Your instructions:
Across the records below, how many lines contain the string "relacionamentos"? Give the number by itself.

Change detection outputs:
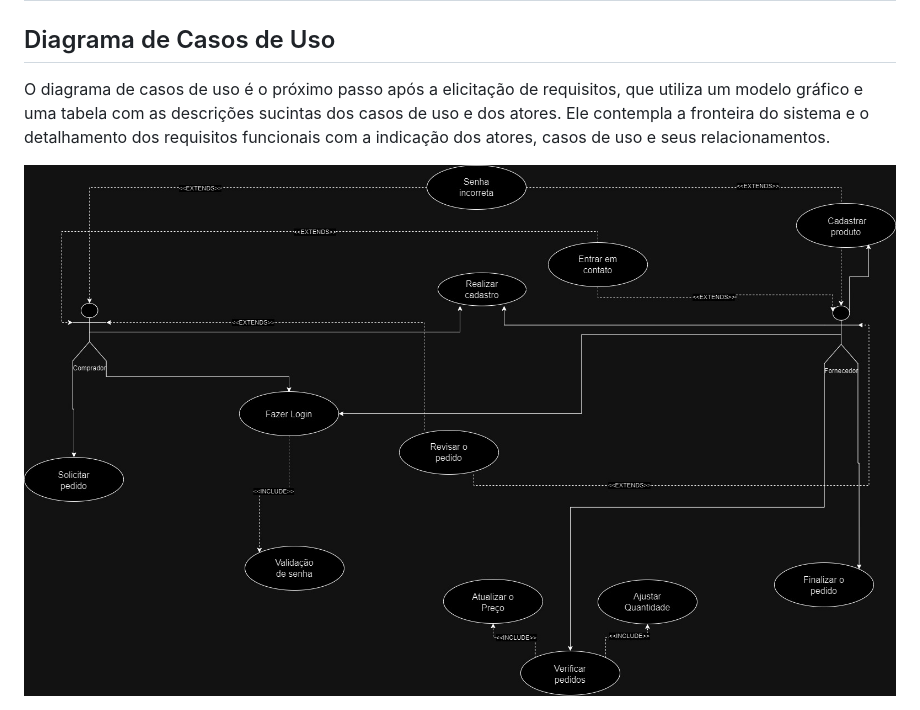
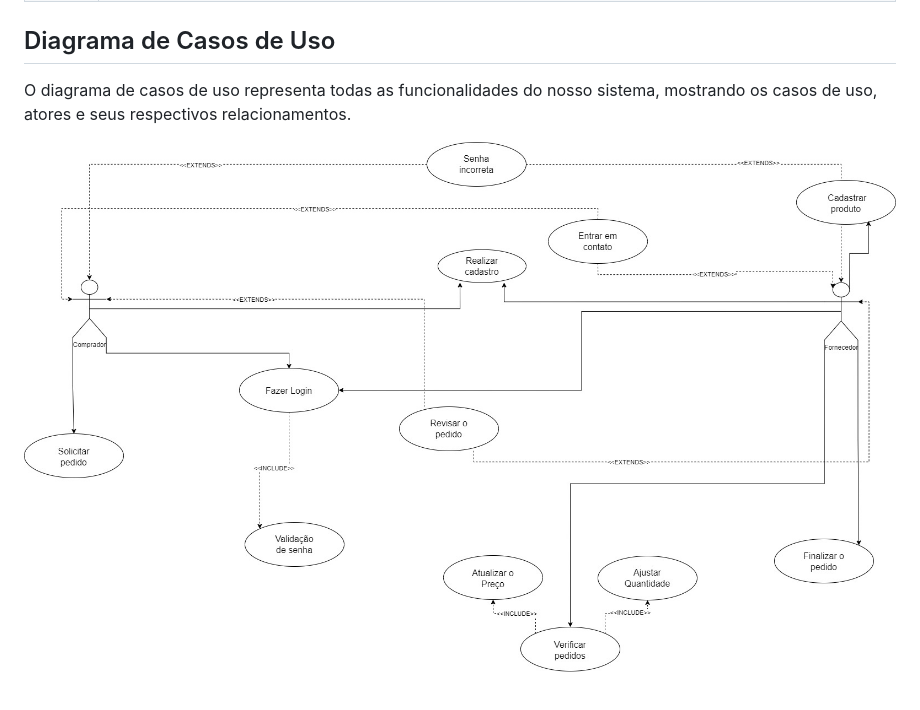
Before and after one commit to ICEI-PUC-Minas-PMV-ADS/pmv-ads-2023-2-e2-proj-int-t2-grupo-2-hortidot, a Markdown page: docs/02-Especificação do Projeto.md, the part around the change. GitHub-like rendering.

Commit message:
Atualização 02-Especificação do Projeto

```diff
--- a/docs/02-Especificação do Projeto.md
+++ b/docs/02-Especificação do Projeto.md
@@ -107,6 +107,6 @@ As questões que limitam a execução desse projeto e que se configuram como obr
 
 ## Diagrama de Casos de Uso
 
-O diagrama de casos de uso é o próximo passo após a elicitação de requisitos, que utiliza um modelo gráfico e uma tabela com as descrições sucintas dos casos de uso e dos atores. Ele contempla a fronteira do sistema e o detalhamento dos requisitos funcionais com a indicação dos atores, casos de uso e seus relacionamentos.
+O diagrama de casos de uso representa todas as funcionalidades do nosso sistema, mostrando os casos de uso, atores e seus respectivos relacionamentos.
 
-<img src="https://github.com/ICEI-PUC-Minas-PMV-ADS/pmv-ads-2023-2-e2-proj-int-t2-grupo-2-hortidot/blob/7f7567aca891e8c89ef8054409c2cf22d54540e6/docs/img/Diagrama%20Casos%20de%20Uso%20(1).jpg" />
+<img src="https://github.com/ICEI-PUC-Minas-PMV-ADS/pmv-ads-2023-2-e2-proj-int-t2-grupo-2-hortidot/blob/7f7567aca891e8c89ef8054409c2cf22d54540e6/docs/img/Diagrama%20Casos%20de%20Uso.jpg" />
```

Expected answer:
2